[Data extracts — start]

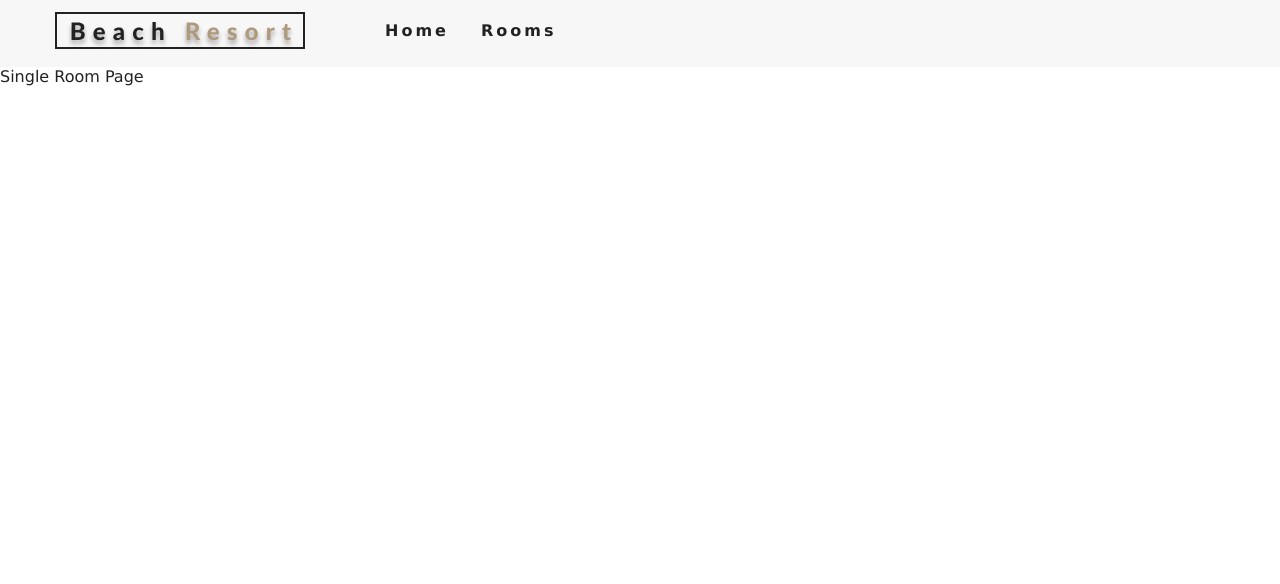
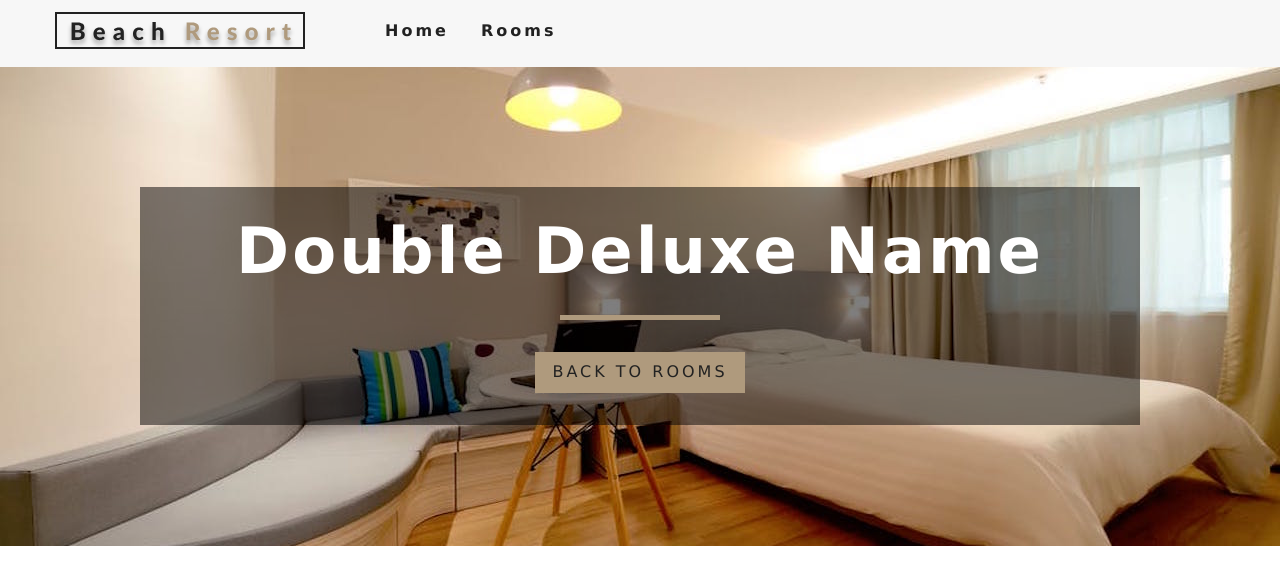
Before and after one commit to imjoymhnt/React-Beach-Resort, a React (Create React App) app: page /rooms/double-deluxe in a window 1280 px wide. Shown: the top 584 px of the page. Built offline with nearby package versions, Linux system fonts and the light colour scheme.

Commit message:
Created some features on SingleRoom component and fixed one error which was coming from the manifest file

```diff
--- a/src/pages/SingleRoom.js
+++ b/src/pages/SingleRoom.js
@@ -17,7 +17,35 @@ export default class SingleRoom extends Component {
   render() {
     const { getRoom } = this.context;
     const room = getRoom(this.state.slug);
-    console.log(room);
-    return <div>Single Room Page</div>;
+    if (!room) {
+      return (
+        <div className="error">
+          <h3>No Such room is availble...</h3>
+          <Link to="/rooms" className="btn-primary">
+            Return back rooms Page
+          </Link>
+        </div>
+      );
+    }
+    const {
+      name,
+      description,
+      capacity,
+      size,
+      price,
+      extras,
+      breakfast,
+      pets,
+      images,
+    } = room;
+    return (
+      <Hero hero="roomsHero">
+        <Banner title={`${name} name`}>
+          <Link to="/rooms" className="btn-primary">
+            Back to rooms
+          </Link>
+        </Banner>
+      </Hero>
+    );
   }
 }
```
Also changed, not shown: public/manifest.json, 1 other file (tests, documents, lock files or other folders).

[Data extracts — finish]

**Work request**
Wherever "SingleRoom" turns up in the records, copy the whole line.

**Exercise result**
Created some features on SingleRoom component and fixed one error which was coming from the manifest file
--- a/src/pages/SingleRoom.js
+++ b/src/pages/SingleRoom.js
@@ -17,7 +17,35 @@ export default class SingleRoom extends Component {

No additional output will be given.